In a way, the Audels Guide was the Fine Homebuilding of the 1930s and 1940s. It instructed beginners in the right way to do things; it upheld standards; and it promoted quality work.
First published in 1923, the guide was updated in 1939, 1945, and 1951. As U.S. builders made the transition away from post-and-beam framing to stick framing, Audels dragged its heels, entering the new era with great reluctance. Even in its 1951 edition, the series insisted that a quality building needed a post-and-beam frame with mortise-and-tenon joints.
In an online essay, Tedd Benson credited the Audels books for inspiring his love for the construction method that became Benson’s focus for decades: “Reading the old Audels was, in fact, the first time I became enamored of timberframing. That edition had good illustrations and reasonably good instructions about joinery and particular framing techniques.”
The 1951 edition of Audels, which I own, advised readers that stick framing was inferior to post-and-beam construction. The books refer to stick framing as “balloon framing,” whereas post-and-beam construction (timber framing) is called “full framing.”

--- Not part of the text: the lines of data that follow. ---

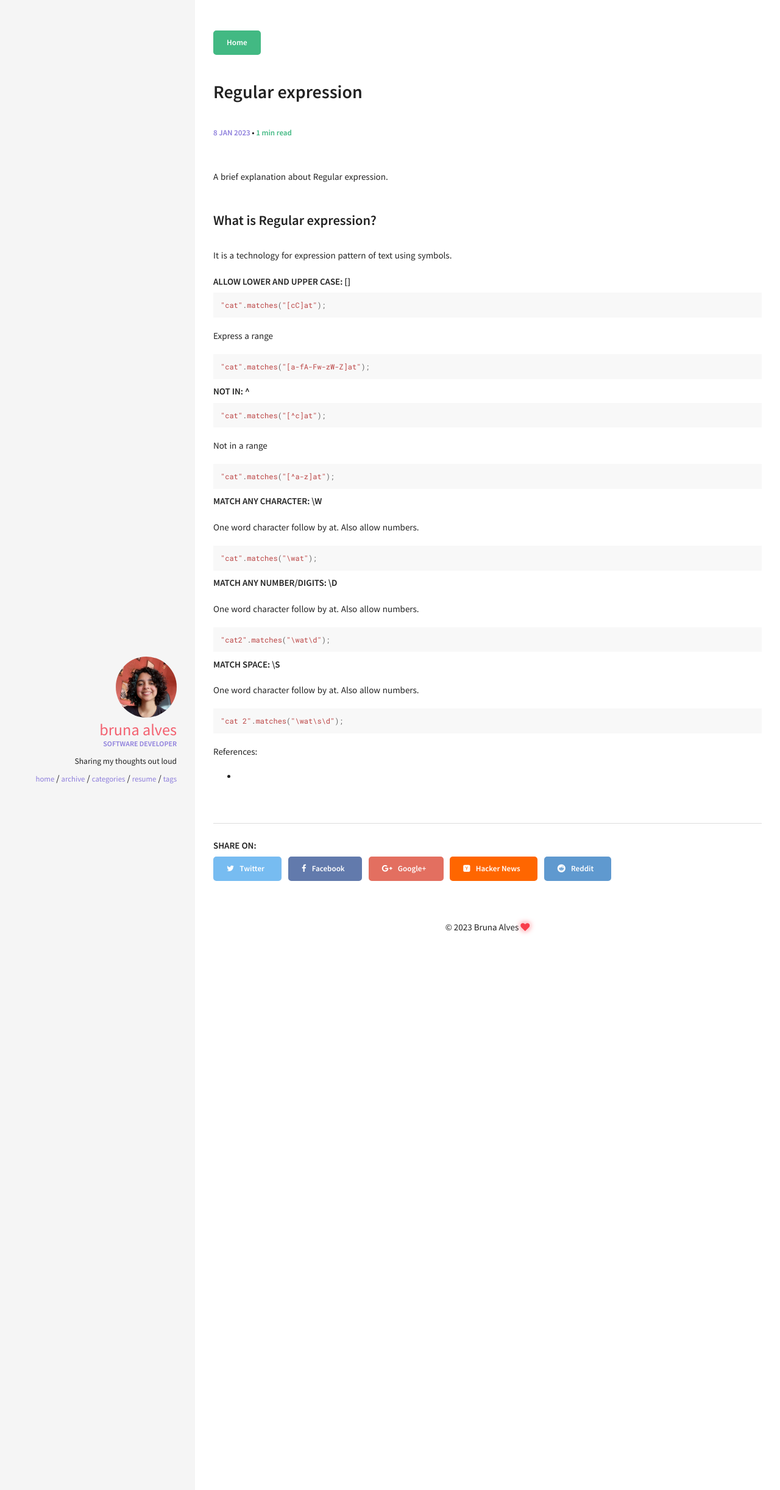
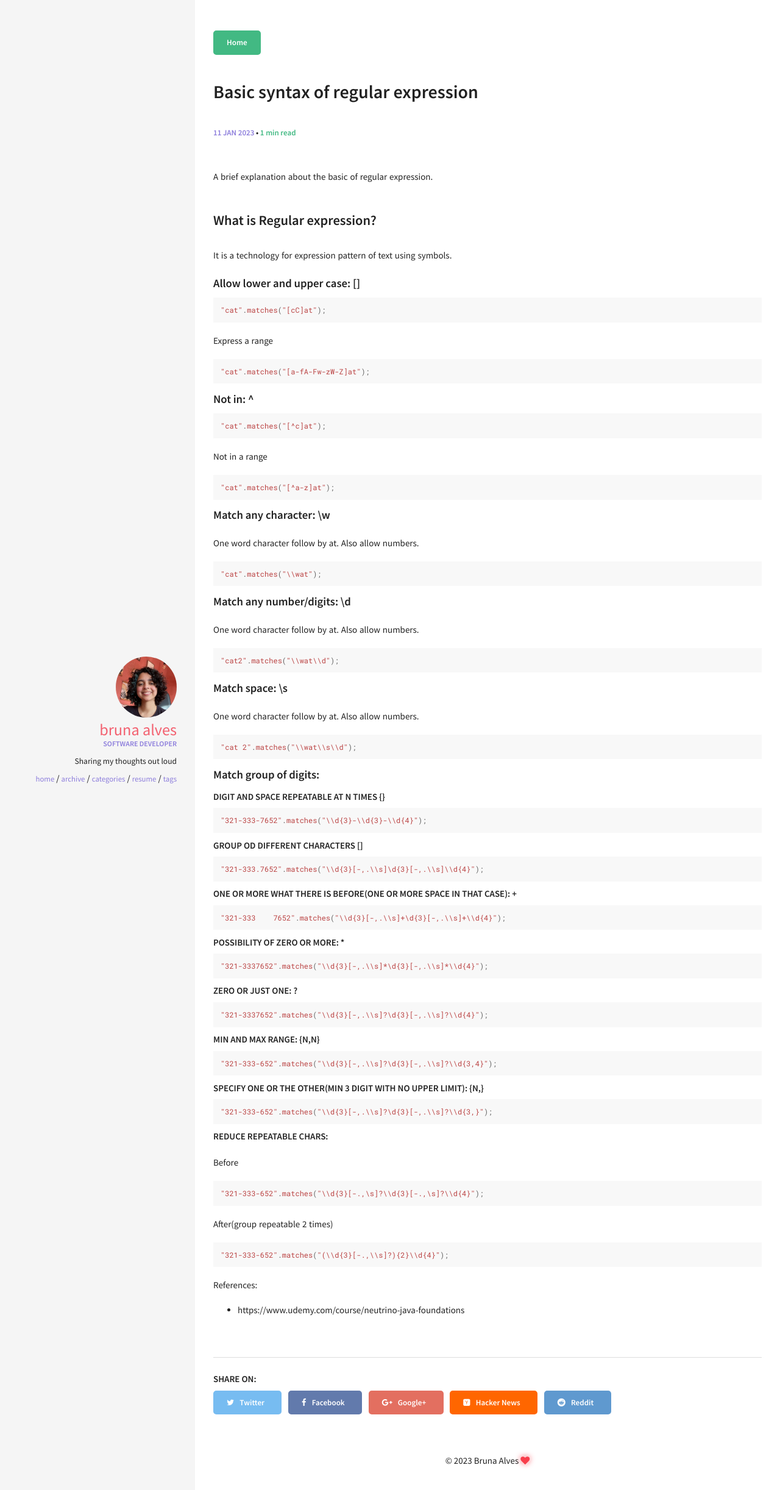
Before and after one commit to BrunaAlves/brunaalves.github.io, a Jekyll site: the page built from _posts/2023-01-08-regular-expression.md, in a window 1280 px wide. Shown: the top 2444 px of the page at 61% size. Built offline with Jekyll 4.4.1, drawn with Linux system fonts in a browser that asks for light colours.

Commit message:
basic of regular expression

````diff
--- a/_posts/2023-01-08-regular-expression.md
+++ b/_posts/2023-01-08-regular-expression.md
@@ -1,20 +1,19 @@
 ---
 layout: post
-title:  "Regular expression"
-date:   2023-01-08 15:07:19
+title:  "Basic syntax of regular expression"
+date:   2023-01-11 17:07:19
 categories: [regular expression]
 comments: true
 ---
-A brief explanation about Regular expression.
+A brief explanation about the basic of regular expression.
 
 
 <!--more-->
 
 ### What is Regular expression?
-
 It is a technology for expression pattern of text using symbols.
 
-###### Allow lower and upper case: []
+#### Allow lower and upper case: []
 ```java
 "cat".matches("[cC]at");
 ```
@@ -23,7 +22,7 @@ Express a range
 "cat".matches("[a-fA-Fw-zW-Z]at");
 ```
 
-###### Not in: ^
+#### Not in: ^
 ```java
 "cat".matches("[^c]at");
 ```
@@ -32,27 +31,72 @@ Not in a range
 "cat".matches("[^a-z]at");
 ```
 
-###### Match any character: \w
+#### Match any character: \w
 One word character follow by at. Also allow numbers.
 ```java
-"cat".matches("\wat");
+"cat".matches("\\wat");
 ```
 
-###### Match any number/digits: \d
+#### Match any number/digits: \d
 One word character follow by at. Also allow numbers.
 ```java
-"cat2".matches("\wat\d");
+"cat2".matches("\\wat\\d");
 ```
 
-###### Match space: \s
+#### Match space: \s
 One word character follow by at. Also allow numbers.
 ```java
-"cat 2".matches("\wat\s\d");
+"cat 2".matches("\\wat\\s\\d");
+```
+
+#### Match group of digits:
+###### Digit and space repeatable at n times {}
+```java
+"321-333-7652".matches("\\d{3}-\\d{3}-\\d{4}");
+```
+
+###### Group od different characters []
+```java
+"321-333.7652".matches("\\d{3}[-,.\\s]\d{3}[-,.\\s]\\d{4}");
+```
+
+###### One or more what there is before(One or more space in that case): +
+```java
+"321-333    7652".matches("\\d{3}[-,.\\s]+\d{3}[-,.\\s]+\\d{4}");
+```
+
+###### Possibility of zero or more: *
+```java
+"321-3337652".matches("\\d{3}[-,.\\s]*\d{3}[-,.\\s]*\\d{4}");
+```
+
+###### Zero or just one: ?
+```java
+"321-3337652".matches("\\d{3}[-,.\\s]?\d{3}[-,.\\s]?\\d{4}");
+```
+
+###### Min and max range: {n,n}
+```java
+"321-333-652".matches("\\d{3}[-,.\\s]?\d{3}[-,.\\s]?\\d{3,4}");
+```
+
+###### Specify one or the other(min 3 digit with no upper limit): {n,}
+```java
+"321-333-652".matches("\\d{3}[-,.\\s]?\d{3}[-,.\\s]?\\d{3,}");
+```
+
+###### Reduce repeatable chars:
+
+Before
+```java
+"321-333-652".matches("\\d{3}[-.,\s]?\\d{3}[-.,\s]?\\d{4}");
+```
+
+After(group repeatable 2 times)
+```java
+"321-333-652".matches("(\\d{3}[-.,\\s]?){2}\\d{4}");
 ```
 
 
-
-
 References:
-
- -
+ - https://www.udemy.com/course/neutrino-java-foundations
````
Also changed, not shown: 5 other files.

According to Audels, a “full frame” consists of “heavy and solid timbers fastened together with mortise and tenon joints secured by pins,” while a balloon frame “is a cheap and as usually put together a more or less objectionable construction. … Since the balloon frame is a type which invites poor work and a certain class of builders cannot resist such a…